For more information on staying healthy contact the CDC WEBPAGE

1. TETANUS AND DIPHTHERIA, spread by contact with contaminated dirt.  These potentially fatal diseases are found in undeveloped tropical areas and are difficult to treat. The tetanus vaccination is particularly important because Tetanus is contracted by exposure of cuts to dirt.  Minor cuts are a common occurrence during archaeological excavations, and, of course, archaeological excavations involve exposure to dirt.

2. HEPATITIS A or immune globulin (IG), spread by contaminated food, water, and food handlers who do not wash hands well.  This is a very common problem among travelers in the third world.  With good water and adequate sewage disposal in most industrialized countries since the 1940s, very few young adults have any natural immunity and should be protected.  Protection is through a new vaccine Havrix or the antibody gamma globulin.

3. HEPATITIS B, if you might be exposed to blood (for example, health-care workers), have sexual contact with the local population, stay longer than 6 months in the region, or be exposed through medical treatment.

4. TYPHOID, spread by contaminated food or water, particularly if you plan to visit rural areas or stay longer than 6 weeks.  Although the vaccination is not totally effective, it is one of the most dangerous infections, so every available precaution should be taken.

5. YELLOW FEVER, you will need this only if you are traveling to the Amazon basin before or after the field school.  There is no medical treatment for this disease other than bed rest, keeping the fever down, and avoiding dehydration.  This disease is generally not found on the coast of Peru; however, if you are planning on traveling to the Amazon basin in Peru, this vaccination is important. 

Non-UNC-CH Students

    Contact your local student health services or your private doctor. If your private doctor does not have the following vaccinations on hand, they may be able refer you to local travel clinics. Your local study abroad programs may also be a good resource on travel clinics in your area.
On Campus for UNC Students Resource:
These vaccines are available at the Internationa Travel Clinic here at Student Health.  A travel consultation costs $25 and is required before receiving these vaccines. 
Off Campus Resources:
Another health office specializing in travel/immunizations is Concentra Medical Center, 5400 S. Miami Blvd., about ¼ mile south off I-40 in the Research Triangle area, exit Miami Blvd.  A visit fee costs $10.  Contact Darlene Hill, Coordinator of Travel at (919) 941-1911, extension 870 OR call 800-633-5467 for information, advice and appointments.

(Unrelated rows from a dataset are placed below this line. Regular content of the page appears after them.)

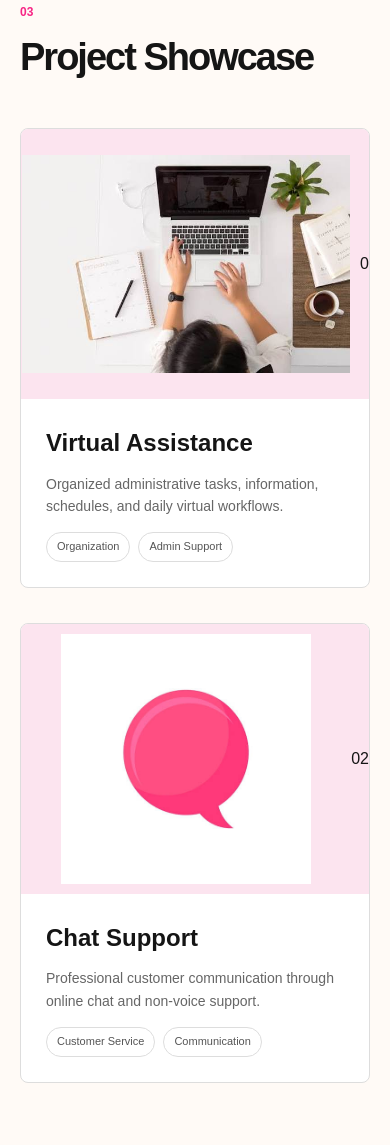
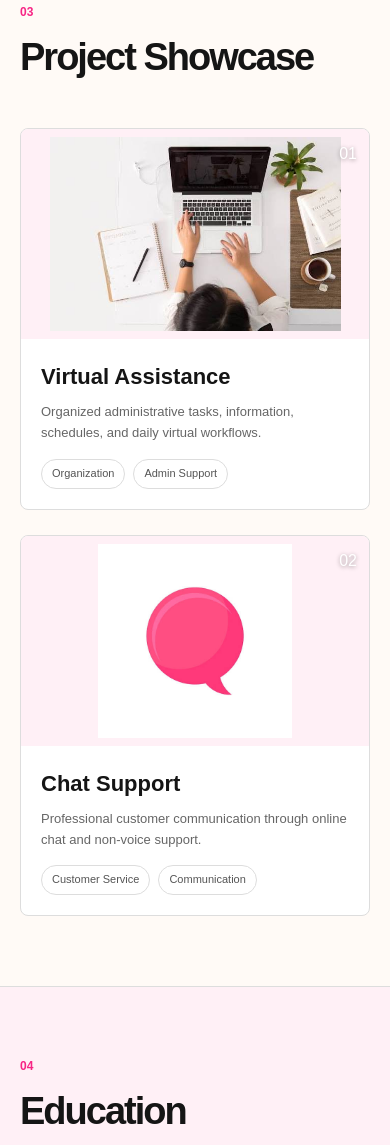
Before and after one commit to shawncelestial07-max/Krystal, a plain HTML site: page index.html in a window 390 px wide. Shown: the part 2517-3662 px from the top of the page. Drawn offline with Linux system fonts and the light colour scheme.

Commit message:
Update style.css

```diff
--- a/style.css
+++ b/style.css
@@ -1501,6 +1501,106 @@ footer {
 }
 
 /* =========================================
+   PROJECT SHOWCASE - MOBILE FIX
+========================================= */
+
+@media (max-width: 700px) {
+
+    .projects {
+        width: 100%;
+        display: grid;
+        grid-template-columns: 1fr;
+        gap: 25px;
+    }
+
+    .project {
+        width: 100%;
+        overflow: hidden;
+        border-radius: 8px;
+    }
+
+    .project-image {
+        width: 100%;
+        height: 210px;
+
+        padding: 0;
+
+        display: flex;
+        align-items: center;
+        justify-content: center;
+
+        background: #fff0f6;
+
+        position: relative;
+        overflow: hidden;
+    }
+
+    .project-image img {
+        width: 100%;
+        height: 100%;
+
+        padding: 8px;
+
+        object-fit: contain;
+        object-position: center;
+
+        display: block;
+    }
+
+    .project-image span {
+        position: absolute;
+
+        top: 12px;
+        right: 12px;
+
+        font-size: 16px;
+
+        z-index: 5;
+
+        color: white;
+
+        text-shadow: 0 1px 4px rgba(0, 0, 0, .4);
+    }
+
+    .project-content {
+        padding: 20px;
+    }
+
+    .project-content h3 {
+        font-size: 22px;
+        margin-bottom: 8px;
+    }
+
+    .project-content p {
+        font-size: 13px;
+        line-height: 1.6;
+    }
+
+}
+
+
+/* =========================================
+   VERY SMALL PHONES
+========================================= */
+
+@media (max-width: 380px) {
+
+    .project-image {
+        height: 185px;
+    }
+
+    .project-image img {
+        padding: 6px;
+    }
+
+    .project-content {
+        padding: 17px;
+    }
+
+}
+
+
+/* =========================================
    CLEAN DESKTOP / TABLET HERO
 ========================================= */
 
```
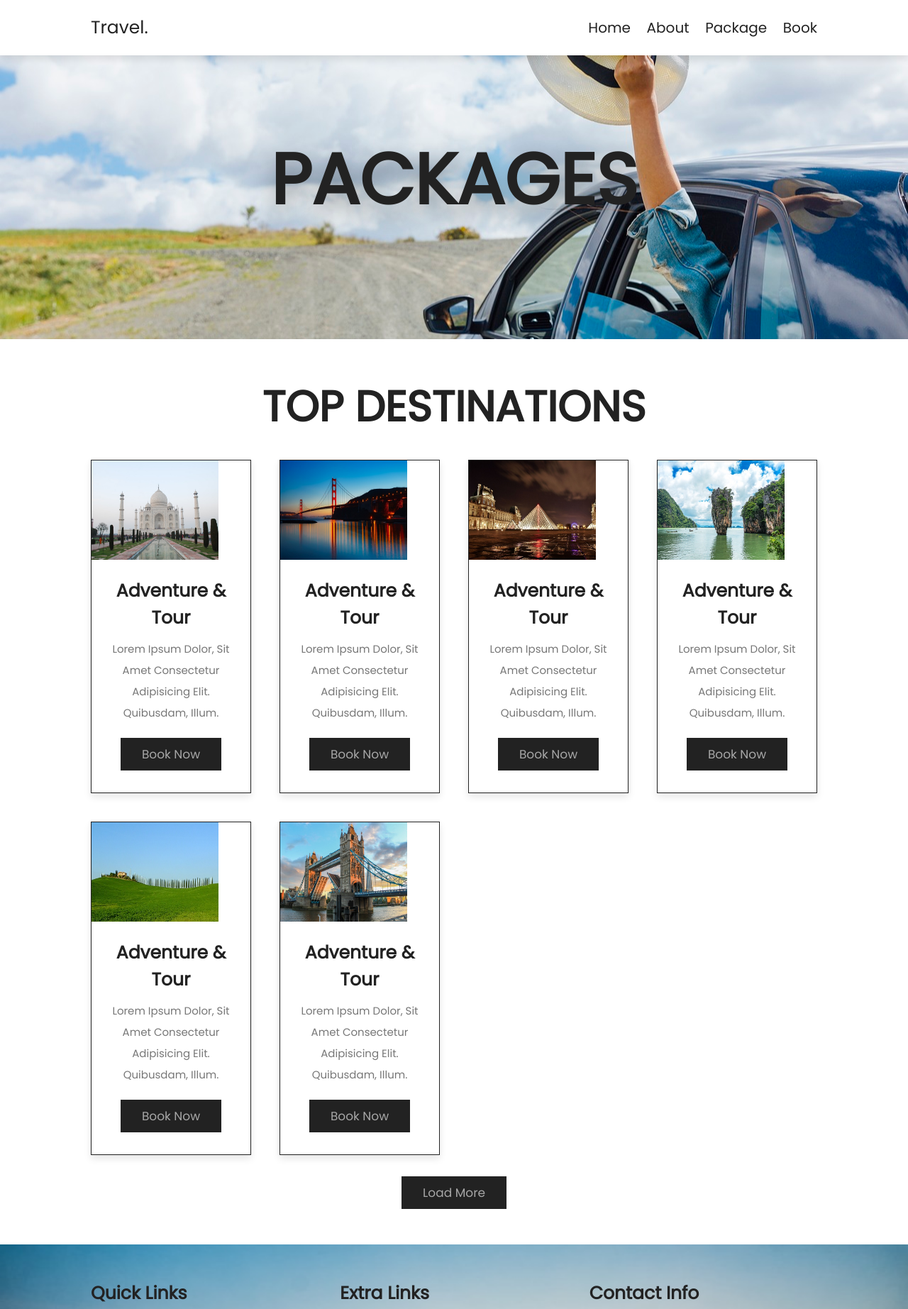
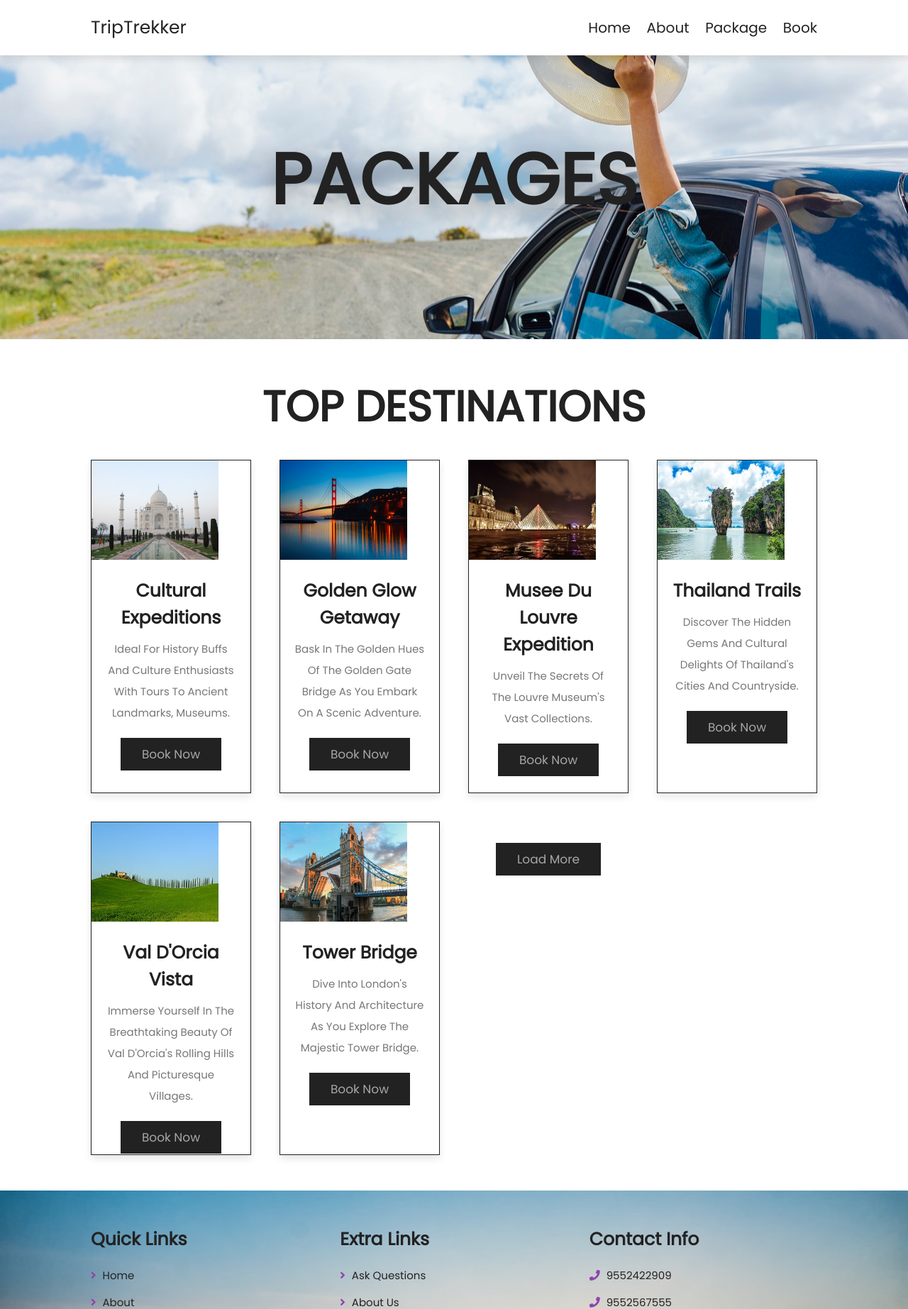
Before and after one commit to Chinmayeetingne/travel_guide, a PHP site: page /package.php in a window 1280 px wide. Shown: the top 1845 px of the page at 71% size. Run offline with PHP 8.4, Linux system fonts and the light colour scheme; some libraries are stand-ins or nearby versions.

Commit message:
some changes made in the code

```diff
--- a/book.php
+++ b/book.php
@@ -21,7 +21,7 @@
 <!--header section starts -->
 <section class="header">
 
-<a href="home.php" class="logo">travel.</a>
+<a href="home.php" class="logo">TripTrekker</a>
 
 <nav class="navbar">
     <a href="home.php">home</a>
--- a/package.php
+++ b/package.php
@@ -49,7 +49,7 @@
     <!--header section starts -->
     <section class="header">
 
-        <a href="home.php" class="logo">travel.</a>
+        <a href="home.php" class="logo">TripTrekker</a>
 
         <nav class="navbar">
             <a href="home.php">home</a>
@@ -75,8 +75,8 @@
             <div class="box">
                 <img src="images/img1.jpg" alt="" class="imgDim">
                 <div class="content">
-                    <h3>adventure & tour</h3>
-                    <p>Lorem ipsum dolor, sit amet consectetur adipisicing elit. Quibusdam, illum.</p>
+                    <h3>Cultural Expeditions</h3>
+                    <p>Ideal for history buffs and culture enthusiasts with tours to ancient landmarks, museums.</p>
                     <a href="book.php" class="btn">book now</a>
                 </div>
 
@@ -87,8 +87,8 @@
                 <img src="images/img2.jpg" alt="" class="imgDim">
 
                 <div class="content">
-                    <h3>adventure & tour</h3>
-                    <p>Lorem ipsum dolor, sit amet consectetur adipisicing elit. Quibusdam, illum.</p>
+                    <h3>Golden Glow Getaway</h3>
+                    <p>Bask in the golden hues of the Golden Gate Bridge as you embark on a scenic adventure.</p>
                     <a href="book.php" class="btn">book now</a>
                 </div>
             </div>
@@ -97,8 +97,8 @@
                 <img src="images/img3.jpg" alt="" class="imgDim">
 
                 <div class="content">
-                    <h3>adventure & tour</h3>
-                    <p>Lorem ipsum dolor, sit amet consectetur adipisicing elit. Quibusdam, illum.</p>
+                    <h3>Musee du Louvre Expedition</h3>
+                    <p>Unveil the secrets of the Louvre Museum's vast collections.</p>
                     <a href="book.php" class="btn">book now</a>
                 </div>
             </div>
@@ -107,8 +107,8 @@
                 <img src="images/img4.jpg" alt="" class="imgDim">
 
                 <div class="content">
-                    <h3>adventure & tour</h3>
-                    <p>Lorem ipsum dolor, sit amet consectetur adipisicing elit. Quibusdam, illum.</p>
+                    <h3>Thailand Trails</h3>
+                    <p>Discover the hidden gems and cultural delights of Thailand's cities and countryside.</p>
                     <a href="book.php" class="btn">book now</a>
                 </div>
             </div>
@@ -117,8 +117,8 @@
                 <img src="images/img5.jpg" alt="" class="imgDim">
 
                 <div class="content">
-                    <h3>adventure & tour</h3>
-                    <p>Lorem ipsum dolor, sit amet consectetur adipisicing elit. Quibusdam, illum.</p>
+                    <h3>Val d'Orcia Vista</h3>
+                    <p>Immerse yourself in the breathtaking beauty of Val d'Orcia's rolling hills and picturesque villages.</p>
                     <a href="book.php" class="btn">book now</a>
                 </div>
             </div>
@@ -126,8 +126,8 @@
             <div class="box">
                 <img src="images/img6.jpg" alt="" class="imgDim">
                 <div class="content">
-                    <h3>adventure & tour</h3>
-                    <p>Lorem ipsum dolor, sit amet consectetur adipisicing elit. Quibusdam, illum.</p>
+                    <h3>Tower Bridge </h3>
+                    <p>Dive into London's history and architecture as you explore the majestic Tower Bridge.</p>
                     <a href="book.php" class="btn">book now</a>
                 </div>
             </div>
@@ -135,37 +135,39 @@
             <div class="box">
                 <img src="images/img7.jpg" alt="" class="imgDim">
                 <div class="content">
-                    <h3>adventure & tour</h3>
-                    <p>Lorem ipsum dolor, sit amet consectetur adipisicing elit. Quibusdam, illum.</p>
+                    <h3>Jumma Mubarak </h3>
+                    <p>Uncover the spiritual significance and architectural grandeur of Jumma Mubarak Masjid.</p>
                     <a href="book.php" class="btn">book now</a>
                 </div>
             </div>
             <div class="box">
                 <img src="images/img8.jpg" alt="" class="imgDim">
                 <div class="content">
-                    <h3>adventure & tour</h3>
-                    <p>Lorem ipsum dolor, sit amet consectetur adipisicing elit. Quibusdam, illum.</p>
+                    <h3>NYC Explorer</h3>
+                    <p>Discover the heart and soul of the Big Apple as you traverse its diverse  world-class museums.</p>
                     <a href="book.php" class="btn">book now</a>
                 </div>
             </div>
             <div class="box">
                 <img src="images/img9.jpg" alt="" class="imgDim">
                 <div class="content">
-                    <h3>adventure & tour</h3>
-                    <p>Lorem ipsum dolor, sit amet consectetur adipisicing elit. Quibusdam, illum.</p>
+                    <h3>India Explorer</h3>
+                    <p>Embark on a journey to the heart of India featuring a mesmerizing tour of the iconic India Gate.</p>
                     <a href="book.php" class="btn">book now</a>
                 </div>
             </div>
             <div class="box">
                 <img src="images/img10.jpg" alt="" class="imgDim">
                 <div class="content">
-                    <h3>adventure & tour</h3>
-                    <p>Lorem ipsum dolor, sit amet consectetur adipisicing elit. Quibusdam, illum.</p>
+                    <h3>Parisian Splendor</h3>
+                    <p>Explore the enchanting streets of Paris, adorned with iconic landmarks.</p>
                     <a href="book.php" class="btn">book now</a>
                 </div>
             </div>
 
-            <div class="box">
+            <div class="load-more" id="loadmore" onclick="loadMore()" ><span class="btn" >load more</span></div>
+
+            <!-- <div class="box">
                 <img src="images/img11.jpg" alt="" class="imgDim">
                 <div class="content">
                     <h3>adventure & tour</h3>
@@ -209,9 +211,9 @@
                     <a href="book.php" class="btn">book now</a>
                 </div>
             </div>
-        </div>
+        </div> -->
 
-        <div class="load-more" id="loadmore" onclick="loadMore()" ><span class="btn">load more</span></div>
+
     </section>
 
     <!-- packages section ends -->
```
Also changed, not shown: about.php (+11 -12 lines), home.php (+13 -12 lines).
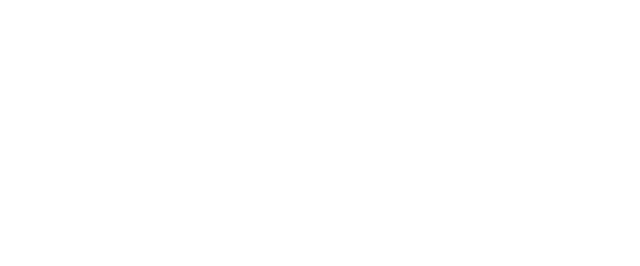
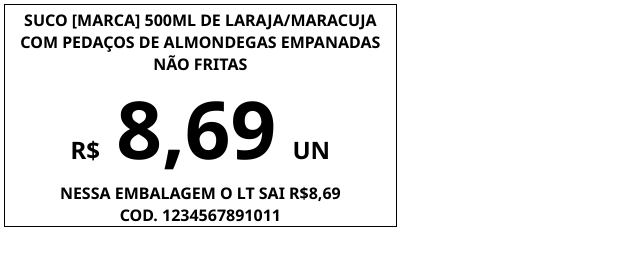
Before and after one commit to Nathan2801/avp, a plain HTML site: page template.html in a window 1280 px wide. Shown: the whole page, without its empty margins (0-640 px from the left). Drawn offline with Linux system fonts and the light colour scheme; a web font is replaced by a local one.

Commit message:
Redesigning plates

```diff
--- a/common/templates.js
+++ b/common/templates.js
@@ -3,6 +3,17 @@ const Template = (props) => ({
 	code: props?.code ?? "",
 	platePerPage: props?.platePerPage ?? 10,
 })
+
+const createA4Page = () => {
+	const div = document.createElement("div");
+	div.style.width = "210mm";
+	div.style.height = "297mm";
+	div.style.display = "flex";
+	div.style.flexWrap = "wrap";
+	div.style.alignContent = "start";
+	div.style.padding = "1mm";
+	return div;
+}
 
 const defaultTemplate = Template({
 	name: "Placa branca",
@@ -11,71 +22,71 @@ const defaultTemplate = Template({
 		width: 50%;
 		height: 20%;
 		display: flex;
+
 		text-align: center;
+		text-transform: uppercase;
+		font-weight: bolder;
+
 		align-items: center;
 		flex-direction: column;
 		justify-content: space-around;
+
 		border: 1px solid black;
-		font-weight: bolder;
 		padding: 1mm;
 		">
-		<div style="max-width: 95%; height: 4rem;">
-			<span style="
-				overflow: hidden;
-				text-overflow: ellipsis;
-				font-size: 16pt;
-			">%desc%</span>
+		<div style="max-width: 95%; height: 4em;">
+			<span>%desc%</span>
 		</div>
 		<div style="flex: 1;">
-			<span style="font-size: 14pt;">%currency%</span>
-			<span style="font-size: 5em;">%price%</span>
-			<span style="font-size: 14pt;">%unit%</span>
+			<span style="font-size: 1.5em;">%currency%</span>
+			<span style="font-size: 5em; margin: 0 12px;">%price%</span>
+			<span style="font-size: 1.5em;">%unit%</span>
 		</div>
-		<div style="">
-			<span style="font-size: 14pt;">%unitDesc% R$%unitPrice%</span>
+		<div>
+			<span>%unitDesc% R$%unitPrice%</span>
 			<br>
-			<span style="font-size: 14pt;">cod. %code%</span>
+			<span>cod. %code%</span>
 		</div>
 	</div>`,
 })
 
 const yellowTemplate = Template({
-	name: "Placa Amarela",
+	name: "Placa amarela",
 	code: `<div
 		style="
 		width: 50%;
 		height: 25%;
 		display: flex;
+
 		text-align: center;
+		text-transform: uppercase;
+		font-weight: bolder;
+
 		align-items: center;
 		flex-direction: column;
 		justify-content: space-around;
+
 		border: 1px solid black;
-		font-weight: bolder;
 		background: yellow;
 		padding: 1mm;
 		">
 		<span style="
-		 	font-size: 24pt;
+		 	font-size: 2em;
 			text-decoration: underline;
 			margin-bottom: 0.5em;
 		">OFERTA</span>
-		<div style="max-width: 95%; height: 4rem;">
-			<span style="
-				overflow: hidden;
-				text-overflow: ellipsis;
-				font-size: 16pt;
-			">%desc%</span>
+		<div style="max-width: 95%; height: 3rem;">
+			<span>%desc%</span>
 		</div>
 		<div style="flex: 1;">
-			<span style="font-size: 14pt;">%currency%</span>
-			<span style="font-size: 5em;">%price%</span>
-			<span style="font-size: 14pt;">%unit%</span>
+			<span style="font-size: 1.5em;">%currency%</span>
+			<span style="font-size: 5em; margin: 0 12px;">%price%</span>
+			<span style="font-size: 1.5em;">%unit%</span>
 		</div>
-		<div style="">
-			<span style="font-size: 14pt;">%unitDesc% R$%unitPrice%</span>
+		<div>
+			<span>%unitDesc% R$%unitPrice%</span>
 			<br>
-			<span style="font-size: 14pt;">cod. %code%</span>
+			<span>cod. %code%</span>
 		</div>
 	</div>`,
 	platePerPage: 8,
--- a/template.html
+++ b/template.html
@@ -1,15 +1,54 @@
 <html>
 	<head>
-		<link href="https://fonts.cdnfonts.com/css/segoe-ui-4?styles=18004" rel="stylesheet">
 	</head>
 	<style>
+		@import url('https://fonts.googleapis.com/css2?family=Noto+Sans:ital,wght@0,100..900;1,100..900&display=swap');
+
 		* {
 			margin: 0px;
 			padding: 0px;
 			box-sizing: border-box;
-				font-family: "Segoe UI", sans-serif;
+			font-family: "Noto Sans", sans-serif;
 		}
 	</style>
 	<body>
+		<script src="common/product.js"></script>
+		<script src="common/templates.js"></script>
+		<script>
+			// FIXME: duplicate
+			const createPlateElement = (product) => {
+				const element = useTemplate("Placa branca", {
+					desc:      product.description,
+					currency:  "R$",
+					price:     product.price.toFixed(2).replace(".", ","),
+					unit:      product.packed ? UN.toString() : product.unit.toString(),
+					unitPrice: productUnitPrice(product).toFixed(2).replace(".", ","),
+					code: 	   product.code,
+					unitDesc:  productUnitPriceDescription(product),
+				});
+
+				if (element === null) {
+					console.log("invalid template value");
+					return;
+				}
+
+				const parent = document.createElement("div");
+				parent.innerHTML = element;
+				return parent.firstChild;
+			}
+
+			const page = createA4Page();
+			document.body.appendChild(page);
+			const plate = createPlateElement(Product({
+				description: "Suco [marca] 500ml de laraja/maracuja com pedaços de almondegas empanadas não fritas",
+				code: "1234567891011",
+				price: 8.69,
+				unit: LT,
+				amount: 1,
+				repeat: 1,
+				packed: true,
+			}));
+			page.appendChild(plate);
+		</script>
 	</body>
 </html>
```
Also changed, not shown: index.js (+2 -14 lines). Lines whose indentation alone changed are shown as unchanged.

You can also go to your own doctor for advice and immunizations.  Most health insurance plans cover the cost of immunizations.